**ABOUT THIS TASK:**
Across the whole listing, return each line exactly, with no images included.

**RECORDS FOR THIS TASK:**
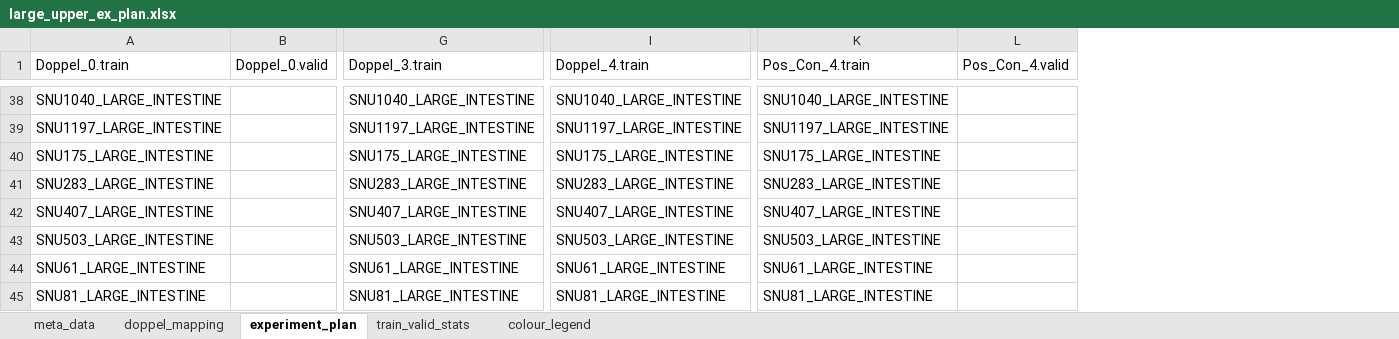
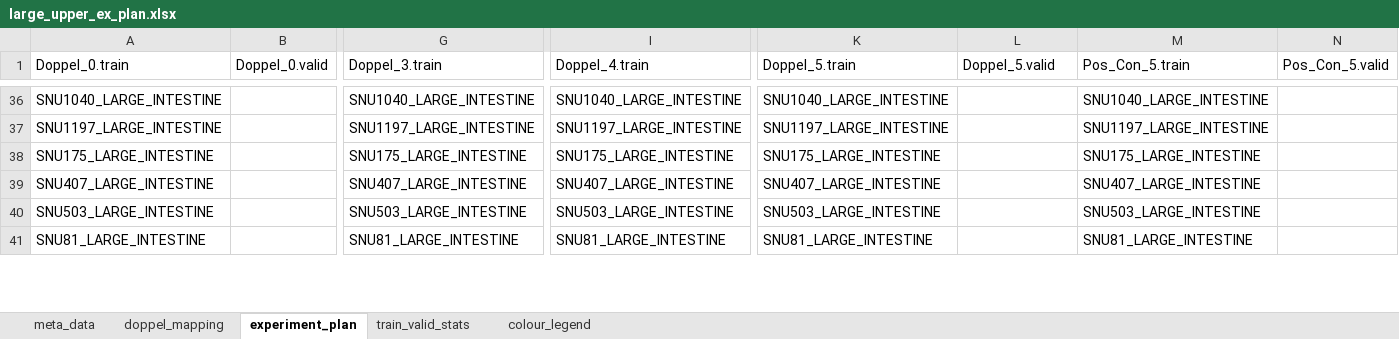
Before and after one commit to lr98769/doppelgangerSpotting, an Excel workbook: experiment_plans/large_upper_ex_plan.xlsx, sheet experiment_plan, drawn as a sheet; only a part is shown, gaps mark what is left out; values as stored, in another font and other column widths than the file's, no borders; removed rows and columns are numbered as before the commit, all else as after; rows hold the shown columns only; the diff covers the shown part only; the diff names each change by its address in the sheet, - before the commit and + after, or states it on an @@ line.

```diff
--- a/experiment_plans/large_upper_ex_plan.xlsx (sheet experiment_plan)
+++ b/experiment_plans/large_upper_ex_plan.xlsx (sheet experiment_plan)
+column M (Pos_Con_5.train), rows 36-41: SNU1040_LARGE_INTESTINE | SNU1197_LARGE_INTESTINE | SNU175_LARGE_INTESTINE | SNU407_LARGE_INTESTINE | SNU503_LARGE_INTESTINE | SNU81_LARGE_INTESTINE
+column N (Pos_Con_5.valid), empty
-K1: Pos_Con_4.train
+K1: Doppel_5.train
-L1: Pos_Con_4.valid
+L1: Doppel_5.valid
-row 41: SNU283_LARGE_INTESTINE |  | SNU283_LARGE_INTESTINE | SNU283_LARGE_INTESTINE | SNU283_LARGE_INTESTINE
-row 44: SNU61_LARGE_INTESTINE |  | SNU61_LARGE_INTESTINE | SNU61_LARGE_INTESTINE | SNU61_LARGE_INTESTINE
```
Also changed, not shown: 12 added rows, 16 removed rows, 4 moved rows, 15 edited cells and cell formats elsewhere in this sheet, sheet train_valid_stats, sheet doppel_mapping, sheet meta_data, experiment_plans/lymph_lung_ex_plan.xlsx, planning_data/lymph_lung_plan.xlsx, 17 other files.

**YOUR RESPONSE:**
Before and after one commit to lr98769/doppelgangerSpotting, an Excel workbook: experiment_plans/large_upper_ex_plan.xlsx, sheet experiment_plan, drawn as a sheet; only a part is shown, gaps mark what is left out; values as stored, in another font and other column widths than the file's, no borders; removed rows and columns are numbered as before the commit, all else as after; rows hold the shown columns only; the diff covers the shown part only; the diff names each change by its address in the sheet, - before the commit and + after, or states it on an @@ line.

```diff
--- a/experiment_plans/large_upper_ex_plan.xlsx (sheet experiment_plan)
+++ b/experiment_plans/large_upper_ex_plan.xlsx (sheet experiment_plan)
+column M (Pos_Con_5.train), rows 36-41: SNU1040_LARGE_INTESTINE | SNU1197_LARGE_INTESTINE | SNU175_LARGE_INTESTINE | SNU407_LARGE_INTESTINE | SNU503_LARGE_INTESTINE | SNU81_LARGE_INTESTINE
+column N (Pos_Con_5.valid), empty
-K1: Pos_Con_4.train
+K1: Doppel_5.train
-L1: Pos_Con_4.valid
+L1: Doppel_5.valid
-row 41: SNU283_LARGE_INTESTINE |  | SNU283_LARGE_INTESTINE | SNU283_LARGE_INTESTINE | SNU283_LARGE_INTESTINE
-row 44: SNU61_LARGE_INTESTINE |  | SNU61_LARGE_INTESTINE | SNU61_LARGE_INTESTINE | SNU61_LARGE_INTESTINE
```
Also changed, not shown: 12 added rows, 16 removed rows, 4 moved rows, 15 edited cells and cell formats elsewhere in this sheet, sheet train_valid_stats, sheet doppel_mapping, sheet meta_data, experiment_plans/lymph_lung_ex_plan.xlsx, planning_data/lymph_lung_plan.xlsx, 17 other files.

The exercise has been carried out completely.